● **Task instructions**
Copy each line of the entries beneath that contains the word "style".

● **Data records**
=-=-=

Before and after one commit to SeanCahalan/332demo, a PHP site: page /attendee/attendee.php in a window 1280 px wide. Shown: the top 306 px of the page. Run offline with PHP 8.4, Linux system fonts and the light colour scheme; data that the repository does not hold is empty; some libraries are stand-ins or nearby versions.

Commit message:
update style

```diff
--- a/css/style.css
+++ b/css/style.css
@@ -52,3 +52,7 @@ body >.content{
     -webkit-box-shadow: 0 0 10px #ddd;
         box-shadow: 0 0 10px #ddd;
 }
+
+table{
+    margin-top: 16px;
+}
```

=-=-=

● **Answer box**
update style
--- a/css/style.css
+++ b/css/style.css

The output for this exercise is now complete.